[[ Source material, beginning ]]

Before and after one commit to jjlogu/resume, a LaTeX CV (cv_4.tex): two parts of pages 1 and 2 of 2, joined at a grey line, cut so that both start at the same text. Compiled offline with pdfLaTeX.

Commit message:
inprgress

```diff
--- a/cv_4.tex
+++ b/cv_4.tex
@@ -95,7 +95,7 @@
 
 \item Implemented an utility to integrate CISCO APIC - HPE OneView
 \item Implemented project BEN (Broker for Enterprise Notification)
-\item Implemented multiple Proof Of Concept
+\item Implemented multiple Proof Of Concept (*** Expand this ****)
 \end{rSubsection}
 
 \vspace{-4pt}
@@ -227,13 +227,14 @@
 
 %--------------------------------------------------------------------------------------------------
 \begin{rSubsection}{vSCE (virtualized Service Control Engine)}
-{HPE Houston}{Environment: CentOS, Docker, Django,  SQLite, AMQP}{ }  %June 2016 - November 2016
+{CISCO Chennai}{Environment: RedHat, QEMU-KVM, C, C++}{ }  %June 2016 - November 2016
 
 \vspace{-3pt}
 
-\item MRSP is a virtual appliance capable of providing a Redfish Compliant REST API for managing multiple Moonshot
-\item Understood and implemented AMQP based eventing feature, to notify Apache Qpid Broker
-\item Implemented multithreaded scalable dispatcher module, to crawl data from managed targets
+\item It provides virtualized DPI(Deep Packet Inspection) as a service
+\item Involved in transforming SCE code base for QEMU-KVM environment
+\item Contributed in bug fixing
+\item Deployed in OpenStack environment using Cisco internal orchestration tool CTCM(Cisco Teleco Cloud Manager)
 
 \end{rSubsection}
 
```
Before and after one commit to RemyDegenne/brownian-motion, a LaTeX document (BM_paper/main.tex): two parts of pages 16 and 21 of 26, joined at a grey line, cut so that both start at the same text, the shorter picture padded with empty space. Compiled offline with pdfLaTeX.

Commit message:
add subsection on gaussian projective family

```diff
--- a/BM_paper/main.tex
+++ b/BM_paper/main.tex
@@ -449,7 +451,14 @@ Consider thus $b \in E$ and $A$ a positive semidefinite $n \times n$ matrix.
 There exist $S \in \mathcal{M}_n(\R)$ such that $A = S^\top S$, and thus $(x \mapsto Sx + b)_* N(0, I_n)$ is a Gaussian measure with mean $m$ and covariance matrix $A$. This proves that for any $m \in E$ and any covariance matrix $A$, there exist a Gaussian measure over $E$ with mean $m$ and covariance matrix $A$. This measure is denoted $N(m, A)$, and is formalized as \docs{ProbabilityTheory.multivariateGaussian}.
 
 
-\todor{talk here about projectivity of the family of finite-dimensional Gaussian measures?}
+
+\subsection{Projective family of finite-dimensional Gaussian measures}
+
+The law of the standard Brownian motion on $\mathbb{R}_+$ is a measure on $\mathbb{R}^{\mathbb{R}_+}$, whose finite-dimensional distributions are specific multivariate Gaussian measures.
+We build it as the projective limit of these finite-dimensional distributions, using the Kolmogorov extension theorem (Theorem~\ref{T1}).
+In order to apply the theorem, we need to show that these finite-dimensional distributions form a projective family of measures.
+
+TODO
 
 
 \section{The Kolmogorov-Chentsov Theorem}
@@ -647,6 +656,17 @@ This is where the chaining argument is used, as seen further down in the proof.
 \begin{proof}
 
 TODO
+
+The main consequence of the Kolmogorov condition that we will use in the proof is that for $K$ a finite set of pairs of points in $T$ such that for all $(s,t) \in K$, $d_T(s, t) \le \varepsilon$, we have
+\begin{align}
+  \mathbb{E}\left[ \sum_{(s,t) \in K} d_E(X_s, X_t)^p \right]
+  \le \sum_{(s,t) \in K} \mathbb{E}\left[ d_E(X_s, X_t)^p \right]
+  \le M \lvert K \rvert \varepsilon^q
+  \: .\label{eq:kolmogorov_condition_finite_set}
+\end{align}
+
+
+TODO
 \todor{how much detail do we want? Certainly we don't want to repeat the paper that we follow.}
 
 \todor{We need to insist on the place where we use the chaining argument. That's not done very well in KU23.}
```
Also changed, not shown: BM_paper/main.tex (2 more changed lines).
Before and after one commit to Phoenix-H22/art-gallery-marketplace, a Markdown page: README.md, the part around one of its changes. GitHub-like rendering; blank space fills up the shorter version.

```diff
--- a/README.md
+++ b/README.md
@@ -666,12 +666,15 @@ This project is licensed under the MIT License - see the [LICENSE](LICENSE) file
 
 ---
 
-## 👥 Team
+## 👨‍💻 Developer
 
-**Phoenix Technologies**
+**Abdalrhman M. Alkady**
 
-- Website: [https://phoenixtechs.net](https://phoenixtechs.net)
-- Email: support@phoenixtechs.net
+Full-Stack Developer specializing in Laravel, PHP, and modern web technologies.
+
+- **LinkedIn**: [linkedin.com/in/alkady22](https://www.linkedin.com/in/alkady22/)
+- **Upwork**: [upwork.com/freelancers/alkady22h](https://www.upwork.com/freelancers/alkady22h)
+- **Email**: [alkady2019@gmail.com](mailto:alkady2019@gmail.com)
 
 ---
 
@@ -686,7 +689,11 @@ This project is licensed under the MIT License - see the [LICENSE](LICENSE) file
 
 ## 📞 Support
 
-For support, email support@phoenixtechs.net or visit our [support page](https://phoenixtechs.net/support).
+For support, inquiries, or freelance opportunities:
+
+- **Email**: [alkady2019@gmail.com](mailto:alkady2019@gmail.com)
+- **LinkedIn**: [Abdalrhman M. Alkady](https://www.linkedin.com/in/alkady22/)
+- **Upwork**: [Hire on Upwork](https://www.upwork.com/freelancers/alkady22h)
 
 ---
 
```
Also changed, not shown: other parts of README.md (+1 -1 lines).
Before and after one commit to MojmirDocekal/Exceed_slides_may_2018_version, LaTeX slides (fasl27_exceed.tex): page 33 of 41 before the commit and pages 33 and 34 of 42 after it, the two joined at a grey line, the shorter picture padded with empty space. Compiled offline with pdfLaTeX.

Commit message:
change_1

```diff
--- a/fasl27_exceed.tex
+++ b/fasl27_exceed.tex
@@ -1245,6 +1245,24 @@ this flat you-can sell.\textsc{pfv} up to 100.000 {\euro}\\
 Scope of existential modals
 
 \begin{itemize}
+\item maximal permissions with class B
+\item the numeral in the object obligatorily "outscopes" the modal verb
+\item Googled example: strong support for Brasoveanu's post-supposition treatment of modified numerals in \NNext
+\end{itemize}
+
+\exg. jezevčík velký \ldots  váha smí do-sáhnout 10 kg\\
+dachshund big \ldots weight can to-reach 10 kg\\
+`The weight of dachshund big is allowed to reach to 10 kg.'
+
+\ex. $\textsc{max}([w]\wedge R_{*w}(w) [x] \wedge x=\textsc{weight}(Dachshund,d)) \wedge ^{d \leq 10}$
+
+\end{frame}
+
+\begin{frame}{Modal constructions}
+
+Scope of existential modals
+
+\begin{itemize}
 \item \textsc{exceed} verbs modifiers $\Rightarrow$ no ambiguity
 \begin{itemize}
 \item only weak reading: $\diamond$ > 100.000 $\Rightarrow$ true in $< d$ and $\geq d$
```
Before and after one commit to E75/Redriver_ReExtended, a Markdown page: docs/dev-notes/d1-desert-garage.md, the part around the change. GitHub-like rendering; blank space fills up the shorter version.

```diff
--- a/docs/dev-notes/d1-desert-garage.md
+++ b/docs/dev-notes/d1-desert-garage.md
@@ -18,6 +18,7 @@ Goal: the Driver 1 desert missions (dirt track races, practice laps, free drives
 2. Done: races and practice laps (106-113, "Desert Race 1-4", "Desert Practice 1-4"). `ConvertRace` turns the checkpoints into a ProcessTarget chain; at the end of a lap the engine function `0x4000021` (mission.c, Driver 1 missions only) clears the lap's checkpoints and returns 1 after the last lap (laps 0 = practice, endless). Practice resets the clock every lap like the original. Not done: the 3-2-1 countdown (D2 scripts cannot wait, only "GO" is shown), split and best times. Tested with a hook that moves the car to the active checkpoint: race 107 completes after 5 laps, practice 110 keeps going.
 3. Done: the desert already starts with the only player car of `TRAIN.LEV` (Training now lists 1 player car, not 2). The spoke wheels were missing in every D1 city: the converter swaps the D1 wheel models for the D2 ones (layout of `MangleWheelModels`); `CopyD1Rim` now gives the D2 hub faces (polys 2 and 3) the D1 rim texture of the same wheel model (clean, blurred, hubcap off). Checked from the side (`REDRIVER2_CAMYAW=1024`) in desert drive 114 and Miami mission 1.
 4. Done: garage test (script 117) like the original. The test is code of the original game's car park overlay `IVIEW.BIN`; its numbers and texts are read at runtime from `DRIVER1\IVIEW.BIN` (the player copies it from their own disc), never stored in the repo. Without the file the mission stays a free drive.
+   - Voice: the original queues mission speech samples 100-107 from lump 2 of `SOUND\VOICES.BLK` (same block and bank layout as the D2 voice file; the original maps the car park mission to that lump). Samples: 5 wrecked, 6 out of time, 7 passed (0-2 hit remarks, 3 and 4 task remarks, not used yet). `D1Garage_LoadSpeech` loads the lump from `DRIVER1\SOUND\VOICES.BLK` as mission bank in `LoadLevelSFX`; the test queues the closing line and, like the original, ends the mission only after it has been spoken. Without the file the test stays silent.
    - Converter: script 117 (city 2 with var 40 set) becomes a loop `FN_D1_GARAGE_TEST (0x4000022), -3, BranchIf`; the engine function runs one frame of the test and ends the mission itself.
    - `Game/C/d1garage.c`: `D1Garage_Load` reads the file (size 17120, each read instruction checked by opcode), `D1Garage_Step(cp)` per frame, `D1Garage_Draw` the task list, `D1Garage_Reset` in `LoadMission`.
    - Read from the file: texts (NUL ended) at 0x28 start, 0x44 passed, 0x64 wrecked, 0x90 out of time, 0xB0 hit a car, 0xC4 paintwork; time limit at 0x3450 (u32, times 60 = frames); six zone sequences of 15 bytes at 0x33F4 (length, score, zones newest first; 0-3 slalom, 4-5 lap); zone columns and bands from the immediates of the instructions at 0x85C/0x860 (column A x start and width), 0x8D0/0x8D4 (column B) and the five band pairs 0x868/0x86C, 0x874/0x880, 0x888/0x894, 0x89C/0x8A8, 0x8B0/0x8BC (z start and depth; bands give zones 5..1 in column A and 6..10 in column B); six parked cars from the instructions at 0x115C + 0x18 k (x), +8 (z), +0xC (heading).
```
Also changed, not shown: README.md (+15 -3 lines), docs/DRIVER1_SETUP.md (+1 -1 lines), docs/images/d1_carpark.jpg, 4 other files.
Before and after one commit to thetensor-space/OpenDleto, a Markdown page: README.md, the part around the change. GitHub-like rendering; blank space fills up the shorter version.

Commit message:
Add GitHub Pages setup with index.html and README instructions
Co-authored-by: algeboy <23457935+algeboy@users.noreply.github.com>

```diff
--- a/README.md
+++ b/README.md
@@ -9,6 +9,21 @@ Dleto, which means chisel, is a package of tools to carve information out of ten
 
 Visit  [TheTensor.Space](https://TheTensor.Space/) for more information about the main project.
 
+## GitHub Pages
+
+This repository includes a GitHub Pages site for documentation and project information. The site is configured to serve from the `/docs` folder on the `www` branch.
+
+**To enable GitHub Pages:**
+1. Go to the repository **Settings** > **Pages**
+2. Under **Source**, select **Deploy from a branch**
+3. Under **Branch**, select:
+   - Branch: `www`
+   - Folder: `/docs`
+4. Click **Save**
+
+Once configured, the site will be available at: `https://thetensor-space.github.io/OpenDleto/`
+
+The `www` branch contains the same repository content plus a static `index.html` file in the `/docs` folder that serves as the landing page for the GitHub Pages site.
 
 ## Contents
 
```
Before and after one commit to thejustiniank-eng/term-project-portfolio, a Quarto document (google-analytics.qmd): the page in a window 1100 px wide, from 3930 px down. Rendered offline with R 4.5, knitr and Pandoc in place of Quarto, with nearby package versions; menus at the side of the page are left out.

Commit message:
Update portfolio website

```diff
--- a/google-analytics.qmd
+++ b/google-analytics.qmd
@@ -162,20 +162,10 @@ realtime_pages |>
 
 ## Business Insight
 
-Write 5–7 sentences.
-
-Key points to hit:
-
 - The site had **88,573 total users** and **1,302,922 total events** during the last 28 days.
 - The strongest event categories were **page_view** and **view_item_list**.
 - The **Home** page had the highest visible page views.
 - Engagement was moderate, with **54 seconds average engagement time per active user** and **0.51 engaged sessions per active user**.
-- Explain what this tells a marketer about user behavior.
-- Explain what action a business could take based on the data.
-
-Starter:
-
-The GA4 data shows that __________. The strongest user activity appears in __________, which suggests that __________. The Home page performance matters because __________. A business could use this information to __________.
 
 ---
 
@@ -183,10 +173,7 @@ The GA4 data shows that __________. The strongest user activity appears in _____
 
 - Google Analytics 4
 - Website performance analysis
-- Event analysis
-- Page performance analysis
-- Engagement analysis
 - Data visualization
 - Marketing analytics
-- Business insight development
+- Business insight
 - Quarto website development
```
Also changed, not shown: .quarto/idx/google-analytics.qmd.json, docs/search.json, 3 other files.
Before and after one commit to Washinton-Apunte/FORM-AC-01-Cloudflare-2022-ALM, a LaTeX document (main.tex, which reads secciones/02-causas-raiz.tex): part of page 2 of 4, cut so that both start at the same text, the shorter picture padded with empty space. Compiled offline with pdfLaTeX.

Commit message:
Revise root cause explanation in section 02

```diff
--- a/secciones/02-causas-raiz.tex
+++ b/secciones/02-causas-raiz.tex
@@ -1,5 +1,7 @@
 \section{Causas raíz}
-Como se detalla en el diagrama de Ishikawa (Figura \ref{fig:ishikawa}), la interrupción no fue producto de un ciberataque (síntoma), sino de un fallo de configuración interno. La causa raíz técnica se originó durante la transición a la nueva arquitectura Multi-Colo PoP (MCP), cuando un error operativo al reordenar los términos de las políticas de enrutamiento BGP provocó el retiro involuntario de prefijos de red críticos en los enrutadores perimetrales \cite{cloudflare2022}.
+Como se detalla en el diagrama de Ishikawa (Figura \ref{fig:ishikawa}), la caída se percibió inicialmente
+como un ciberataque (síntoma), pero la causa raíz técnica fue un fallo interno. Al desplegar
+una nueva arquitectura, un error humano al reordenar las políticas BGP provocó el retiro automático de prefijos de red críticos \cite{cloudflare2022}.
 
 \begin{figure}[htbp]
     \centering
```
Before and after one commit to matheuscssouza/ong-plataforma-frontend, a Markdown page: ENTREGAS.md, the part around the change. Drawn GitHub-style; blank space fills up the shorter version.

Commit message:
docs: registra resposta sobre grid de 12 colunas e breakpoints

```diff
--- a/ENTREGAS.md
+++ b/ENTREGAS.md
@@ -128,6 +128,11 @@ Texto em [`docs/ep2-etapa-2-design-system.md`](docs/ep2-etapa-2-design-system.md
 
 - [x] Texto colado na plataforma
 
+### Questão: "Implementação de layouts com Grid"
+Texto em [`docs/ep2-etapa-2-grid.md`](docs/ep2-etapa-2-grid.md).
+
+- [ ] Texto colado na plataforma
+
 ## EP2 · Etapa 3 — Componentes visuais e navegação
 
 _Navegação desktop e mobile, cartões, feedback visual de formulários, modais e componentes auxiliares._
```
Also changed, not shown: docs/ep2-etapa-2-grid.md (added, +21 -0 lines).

[[ Source material, end ]]

Aim of the task →
For the records above, state how many lines contain "README". Add nothing to the number.

Problem solution →
9